Need for Speed?

We like speed. We like things to get done fast. We like to check things off our list. Now.

That’s probably why we like the Internet so much. 

Some of us still remember the dial-up days and can truly appreciate how wonderful it is to click on a button and have the site open instantaneously. Need a book? A shirt? A gift? A new car? No need to go out shopping; pull up the web, find what you want, click “buy,” and it’s yours. Need to send a message but not – horrors – have a whole conversation? The internet makes that easy too and no need to mess with dialing all those numbers or addressing an envelope. 

Fast. That’s how it’s done and that’s how we like it.

Sometimes, though, in all that pell-mell quickness, we forget something that we absolutely can’t forget online: caution. A healthy dose of caution, whether you’re reading email, shopping, communicating with friends, or doing online banking, goes a really long way towards avoiding scams and phishing attacks. 

So consider this your “call to caution.” No tech advice, this time. No specific schemes to look out for. Just an encouragement to slow down because the bad guys are counting on your “need for speed.” It’s our rush and impatience that causes us to overlook some of the most obvious signs that something online isn’t quite right. A misspelled URL; a webpage that looks a little different than it usually does; a message from a friend that – somehow – doesn’t sound like your friend. Maybe it’s a too-good-to-be-true deal at your favorite retailer or a threatening email from your bank that has some obvious misspellings and grammatical mistakes. Any of these things should trip your “caution” alarm and, at the least, cause you to take an extra minute to be sure everything is normal before continuing. 

Because, really, you know the rules by now: “don’t click on unexpected links or enter your information on untrusted websites.” But in our rush to get things done fast, even the most obvious advice can sometimes be forgotten. We need to train ourselves to listen to that little alarm in our heads and heed it’s warning.

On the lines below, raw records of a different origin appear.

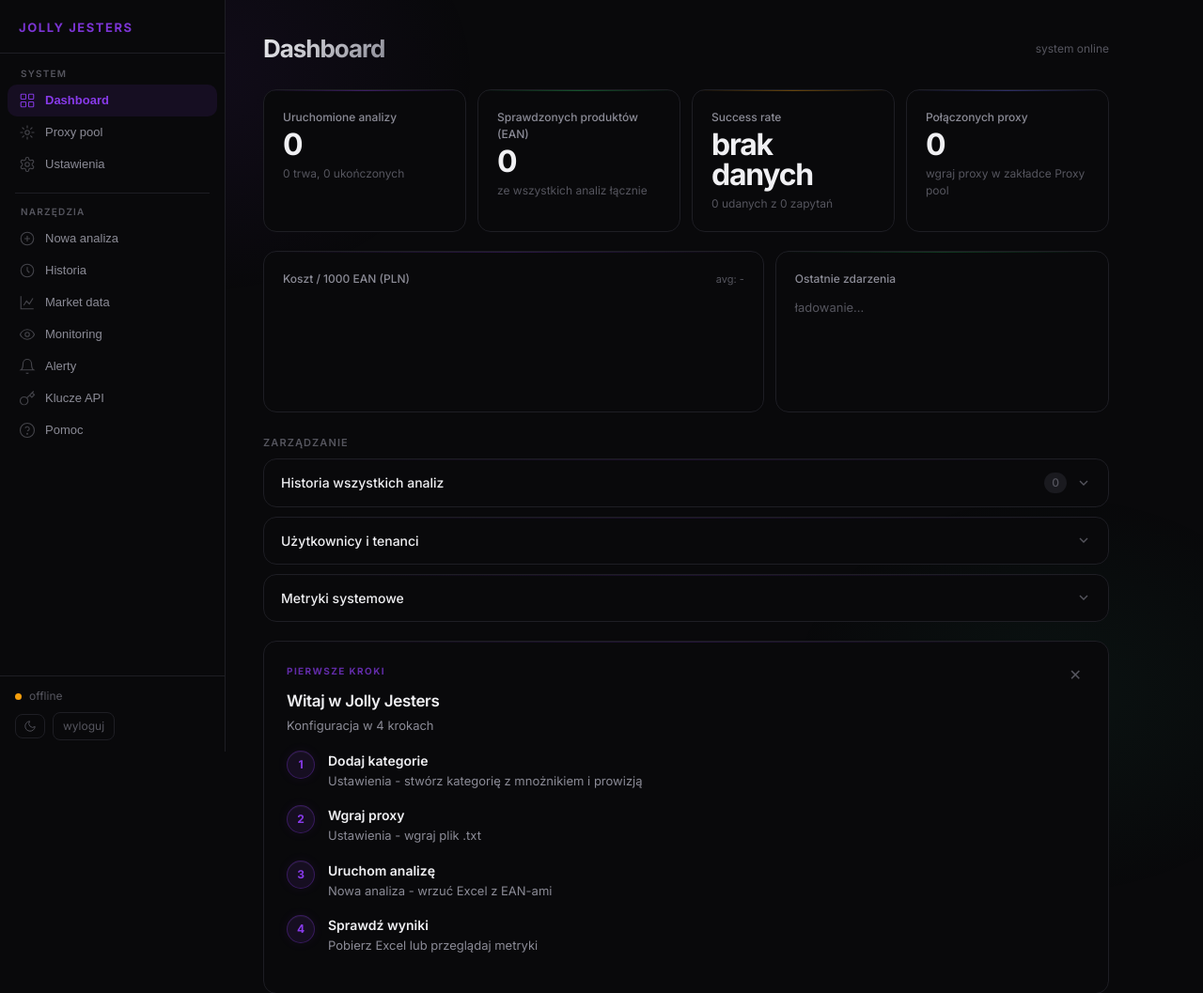
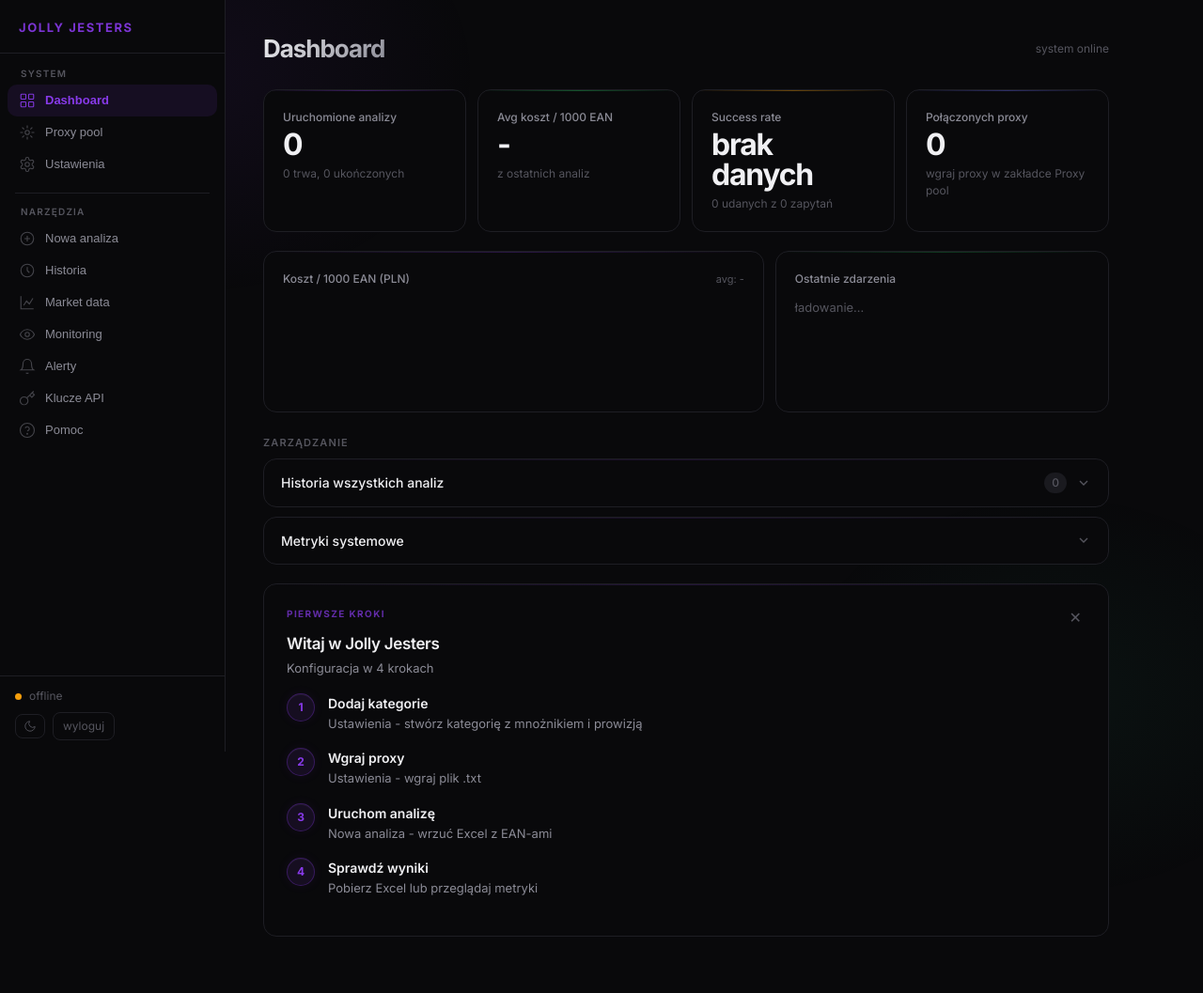
Before and after one commit to natiixnt/jolly-jesters-mvp, a Python web app: template backend/app/templates/index.html in a window 1280 px wide. Shown: the top 1057 px of the page at 94% size. After the commit the page ends 997 px from the top, so only its background shows below. Run offline with Jinja, Linux system fonts and the light colour scheme; the template is opened without the code that fills it, so the values that code supplies are empty.

Commit message:
feat(ui): clean up dashboard - remove tenants/account/billing, add cost metrics
- Remove: Uzytkownicy i tenanci, Konto, Zuzycie, Administracja tabs
- Change: "Sprawdzonych produktow" card -> "Avg koszt / 1000 EAN"
- Change: throughput chart -> cost/1000 EAN chart (green/yellow/red)
- Add: proxy health alerts (red "WYMIEN PROXY" when avg < 0.5)

```diff
--- a/backend/app/templates/index.html
+++ b/backend/app/templates/index.html
@@ -332,13 +332,7 @@
       <button data-tab="alerts"><svg class="ic" viewBox="0 0 24 24" fill="none" stroke="currentColor" stroke-width="1.5"><path d="M18 8A6 6 0 0 0 6 8c0 7-3 9-3 9h18s-3-2-3-9"/><path d="M13.73 21a2 2 0 0 1-3.46 0"/></svg>Alerty <span class="badge info" id="alert-badge" style="display:none;margin-left:auto;">0</span></button>
       <button data-tab="api-keys"><svg class="ic" viewBox="0 0 24 24" fill="none" stroke="currentColor" stroke-width="1.5"><path d="M21 2l-2 2m-7.61 7.61a5.5 5.5 0 1 1-7.78 7.78 5.5 5.5 0 0 1 7.78-7.78zm0 0L15.5 7.5m0 0l3 3L22 7l-3-3m-3.5 3.5L19 4"/></svg>Klucze API</button>
       <button data-tab="help"><svg class="ic" viewBox="0 0 24 24" fill="none" stroke="currentColor" stroke-width="1.5"><circle cx="12" cy="12" r="10"/><path d="M9.09 9a3 3 0 0 1 5.83 1c0 2-3 3-3 3"/><circle cx="12" cy="17" r=".5" fill="currentColor"/></svg>Pomoc</button>
-      <!-- multi-tenant account section (hidden in single-tenant) -->
-      <div id="nav-account-section" style="display:none;">
-        <div style="height:8px;border-bottom:1px solid var(--border);margin:4px 8px;"></div>
-        <button data-tab="account"><svg class="ic" viewBox="0 0 24 24" fill="none" stroke="currentColor" stroke-width="1.5"><path d="M20 21v-2a4 4 0 0 0-4-4H8a4 4 0 0 0-4 4v2"/><circle cx="12" cy="7" r="4"/></svg>Konto</button>
-        <button data-tab="usage" id="nav-usage-btn" style="display:none;"><svg class="ic" viewBox="0 0 24 24" fill="none" stroke="currentColor" stroke-width="1.5"><rect x="2" y="5" width="20" height="14" rx="2"/><path d="M2 10h20"/></svg>Zużycie</button>
-        <button data-tab="admin" id="nav-admin-btn" style="display:none;"><svg class="ic" viewBox="0 0 24 24" fill="none" stroke="currentColor" stroke-width="1.5"><path d="M12 2L2 7l10 5 10-5-10-5z"/><path d="M2 17l10 5 10-5M2 12l10 5 10-5"/></svg>Admin</button>
-      </div>
+      <!-- multi-tenant section removed (single admin mode) -->
     </div>
     <div class="side-foot">
       <div class="status"><span class="dot" id="status-dot"></span><span id="status-text">łączenie...</span></div>
@@ -371,9 +365,9 @@
           <div class="stat-sub" id="ds-active-sub">0 trwa, 0 ukończonych</div>
         </div>
         <div class="stat green">
-          <div class="stat-label">Sprawdzonych produktów (EAN)</div>
-          <div class="stat-val" id="ds-eans">0</div>
-          <div class="stat-sub" id="ds-ean-rate">ze wszystkich analiz łącznie</div>
+          <div class="stat-label">Avg koszt / 1000 EAN</div>
+          <div class="stat-val" id="ds-cost-1k">-</div>
+          <div class="stat-sub" id="ds-cost-detail">z ostatnich analiz</div>
         </div>
         <div class="stat amber">
           <div class="stat-label">Success rate</div>
@@ -414,14 +408,6 @@
           <svg class="acc-arrow" width="16" height="16" viewBox="0 0 24 24" fill="none" stroke="currentColor" stroke-width="2"><path d="M6 9l6 6 6-6"/></svg>
         </div>
         <div class="acc-body" id="ga-all-runs"><div class="hint">kliknij aby rozwinąć</div></div>
-      </div>
-
-      <div class="acc" id="acc-tenants">
-        <div class="acc-head" onclick="toggleAcc('acc-tenants')">
-          <span>Użytkownicy i tenanci</span>
-          <svg class="acc-arrow" width="16" height="16" viewBox="0 0 24 24" fill="none" stroke="currentColor" stroke-width="2"><path d="M6 9l6 6 6-6"/></svg>
-        </div>
-        <div class="acc-body" id="ga-tenant-list"><div class="hint">kliknij aby rozwinąć</div></div>
       </div>
 
       <div class="acc" id="acc-metrics">
@@ -1322,8 +1308,8 @@
       </div>
     </div>
 
-    <!-- KONTO -->
-    <div class="tab" id="tab-account">
+    <!-- KONTO/ZUZYCIE/ADMIN removed (single admin mode) -->
+    <div class="tab" id="tab-account" style="display:none!important;">
       <div class="page-title">Konto</div>
 
       <!-- no account -->
@@ -1355,8 +1341,7 @@
       </div>
     </div>
 
-    <!-- ZUZYCIE -->
-    <div class="tab" id="tab-usage">
+    <div class="tab" id="tab-usage" style="display:none!important;">
       <div class="page-title">Zużycie i billing</div>
 
       <div class="card" id="usage-noauth">
@@ -1401,8 +1386,7 @@
       </div>
     </div>
 
-    <!-- ADMIN -->
-    <div class="tab" id="tab-admin">
+    <div class="tab" id="tab-admin" style="display:none!important;">
       <div class="page-title">Panel administracyjny</div>
 
       <div class="card" id="admin-noauth">
@@ -1553,30 +1537,39 @@
         for(const r of runs)totalEans+=r.processed_products||0;
         setText($('ds-total'),totalRuns);
         setText($('ds-active-sub'),`${activeRuns} trwa, ${completedRuns} ukończonych`);
-        setText($('ds-eans'),totalEans.toLocaleString('pl-PL'));
-
-        // bar chart - last 24 runs
+
+        // Fetch cost metrics for recent completed runs
         const chart=$('dash-chart');
+        const costData=[];
+        const completedRunsList=runs.filter(r=>r.status==='completed').slice(0,24);
+        for(const r of completedRunsList){
+          try{const m=await apiGet(`/api/v1/analysis/${r.id}/metrics`);if(m?.cost_per_1000_ean!=null)costData.push({cost:m.cost_per_1000_ean,eans:m.total_items,id:r.id});}catch(e){}
+        }
+
+        // Avg cost card
+        if(costData.length){
+          const avgCost=(costData.reduce((a,d)=>a+d.cost,0)/costData.length).toFixed(3);
+          setText($('ds-cost-1k'),`${avgCost} PLN`);
+          setText($('ds-cost-detail'),`z ${costData.length} analiz, ${costData.reduce((a,d)=>a+d.eans,0)} EAN`);
+        }else{
+          setText($('ds-cost-1k'),'-');
+          setText($('ds-cost-detail'),'brak danych');
+        }
+
+        // Cost chart
         if(chart){
-          // Fetch cost metrics for recent runs
-          const costData=[];
-          let totalEans=0;
-          for(const r of runs.slice(0,24)){
-            try{const m=await apiGet(`/api/v1/analysis/${r.id}/metrics`);if(m?.cost_per_1000_ean!=null)costData.push({cost:m.cost_per_1000_ean,eans:m.total_items});totalEans+=m?.total_items||0;}catch(e){}
-          }
           const costs=costData.map(d=>d.cost).reverse();
           if(costs.length){
             const max=Math.max(...costs,0.01);
             const avg=(costs.reduce((a,b)=>a+b,0)/costs.length).toFixed(3);
             setText($('ds-chart-avg'),`avg: ${avg} PLN`);
-            setText($('ds-ean-rate'),`${totalEans} EAN`);
             chart.innerHTML=costs.map((v,i)=>{
               const h=Math.max(6,Math.round(v/max*80));
-              const hue=v<0.5?120:v<2?60:0; // green/yellow/red
+              const hue=v<0.5?120:v<2?60:0;
               return `<div class="chart-bar" style="height:${h}px;background:hsla(${hue},60%,60%,.5);" title="${v.toFixed(3)} PLN/1k EAN"></div>`;
             }).join('');
           }else{
-            chart.innerHTML='<div style="color:var(--dim);font-size:14px;padding:20px;text-align:center;">Brak danych do wyświetlenia</div>';
+            chart.innerHTML='<div style="color:var(--dim);font-size:14px;padding:20px;text-align:center;">Brak danych</div>';
           }
         }
 
```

The bad news is that even the most tech savvy, watchful internet user can be duped. But there is good news. Slowing down and nurturing a healthy sense of caution can eliminate lots of potential problems, and the cost is slight. A few minutes here or there to check things out can go a long way towards your security.

Need for Speed?